Aim of the exercise:
Report only the number of lines in the records that contain the word "Titulo".

Provided records:
=== Begin Enclosure ===
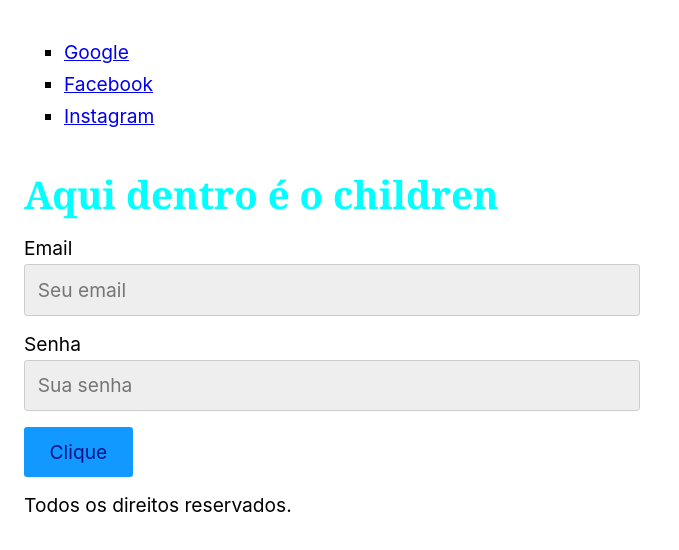
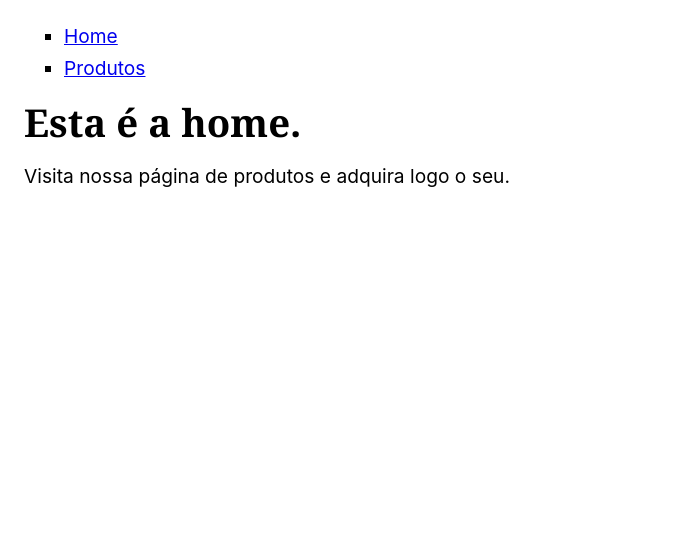
Before and after one commit to EdineiPinho/React-Tests, a React (Create React App) app: page / in a window 1280 px wide. Shown: the top 550 px of the page, without its empty margins (0-679 px from the left). Built offline with nearby package versions, Linux system fonts and the light colour scheme.

Commit message:
using array of objects and rendering it

```diff
--- a/src/App.js
+++ b/src/App.js
@@ -1,15 +1,13 @@
 import React from 'react';
-import Titulo from './Titulo';
-import Header from './Header';
-import Footer from "./Footer";
-import Form from "./Form/Form";
+import Home from './Home';
+import Produtos from './Produtos';
+
 
 const App = () => {
+  const pagina = document.location.pathname;
+  if (pagina === '/produtos') return <Produtos />;
   return (<React.Fragment>
-    <Header />
-    <Titulo cor="cyan" texto="Meu título 1">Aqui dentro é o children</Titulo>
-    <Form />
-    <Footer classe="footer" />
+    <Home />
   </React.Fragment>);
 };
 
--- a/src/Footer.js
+++ /dev/null
@@ -1,11 +0,0 @@
-import React from 'react'
-
-const Footer = ({ classe }) => {
-  return (
-    <footer className={classe} >
-      <p>Todos os direitos reservados.</p>
-    </footer>
-  )
-}
-
-export default Footer
--- a/src/Form/Button.js
+++ /dev/null
@@ -1,9 +0,0 @@
-import React from 'react'
-
-const Button = ({ children }) => {
-  return (
-    <button>{children}</button>
-  )
-}
-
-export default Button
--- a/src/Form/Form.js
+++ /dev/null
@@ -1,15 +0,0 @@
-import React from 'react'
-import Button from './Button'
-import Input from './Input'
-
-const Form = () => {
-  return (
-    <form>
-      <Input id="email" label="Email" type="email" placeholder="Seu email" required />
-      <Input id="senha" label="Senha" type="password" placeholder="Sua senha" />
-      <Button>Clique</Button>
-    </form >
-  )
-}
-
-export default Form
--- a/src/Form/Input.js
+++ /dev/null
@@ -1,12 +0,0 @@
-import React from 'react'
-
-const Input = ({ label, id, type, placeholder, ...props }) => {
-  return (
-    <div id="inputWrap" style={{ margin: '1rem 0', width: '50%' }}>
-      <label htmlFor={id}>{label}</label>
-      <input id={id} type={type} placeholder={placeholder} {...props} />
-    </div>
-  )
-}
-
-export default Input
--- a/src/Header.js
+++ b/src/Header.js
@@ -1,20 +1,11 @@
 import React from 'react'
-
-const A = ({ href, classe, texto }) => {
-  return (
-    <a classe={classe} href={href}>
-      {texto}
-    </a>
-  )
-}
 
 const Header = () => {
   return (
-    <header style={{ display: "flex" }}>
+    <header>
       <ul>
-        <li><A href="https://google.com.br" className="ancor" texto="Google" /></li>
-        <li><A href="https://facebook.com.br" className="ancor" texto="Facebook" /></li>
-        <li><A href="https://instagram.com.br" className="ancor" texto="Instagram" /></li>
+        <li><a href="/">Home</a></li>
+        <li><a href="/produtos">Produtos</a></li>
       </ul>
     </header>
   )
--- /dev/null
+++ b/src/Home.js
@@ -0,0 +1,15 @@
+import React from 'react'
+import Header from './Header'
+import Titulo from './Titulo'
+
+const Home = () => {
+  return (
+    <div>
+      <Header />
+      <Titulo texto="Esta é a home." />
+      <p>Visita nossa página de produtos e adquira logo o seu.</p>
+    </div>
+  )
+}
+
+export default Home
--- /dev/null
+++ b/src/Produto.js
@@ -0,0 +1,14 @@
+import React from 'react'
+
+const Produto = ({ nome, propriedades }) => {
+  return (
+    <div>
+      <p>{nome}</p>
+      <ul>
+        {propriedades.map(propriedade => <li>{propriedade}</li>)}
+      </ul>
+    </div>
+  )
+}
+
+export default Produto
--- /dev/null
+++ b/src/Produtos.js
@@ -0,0 +1,22 @@
+import React from 'react'
+import Header from './Header'
+import Titulo from './Titulo'
+import Produto from './Produto'
+
+const Produtos = () => {
+  const produtos = [
+    { nome: 'Notebook', propriedades: ['16gb ram', '512gb'] },
+    { nome: 'Smartphone', propriedades: ['2gb ram', '128gb'] },
+  ];
+
+  return (
+    <section>
+      <Header />
+      <Titulo texto="Compre seu produto" />
+      {produtos.map((produto) => (
+        <Produto key={produto.nome} {...produto} />
+      ))}
+    </section>)
+}
+
+export default Produtos;
--- a/src/Titulo.js
+++ b/src/Titulo.js
@@ -1,9 +1,9 @@
-import React from 'react';
+import React from 'react'
 
-const Titulo = ({ cor, texto, children }) => {
-  return (<h1 style={{ color: cor }}>
-    {children}
-  </h1>);
-};
+const Titulo = ({ texto }) => {
+  return (
+    <h1>{texto}</h1>
+  )
+}
 
-export default Titulo;
+export default Titulo
```
Also changed, not shown: src/ProdutosFetch.js (added, +17 -0 lines).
=== End Enclosure ===
Task answer:
12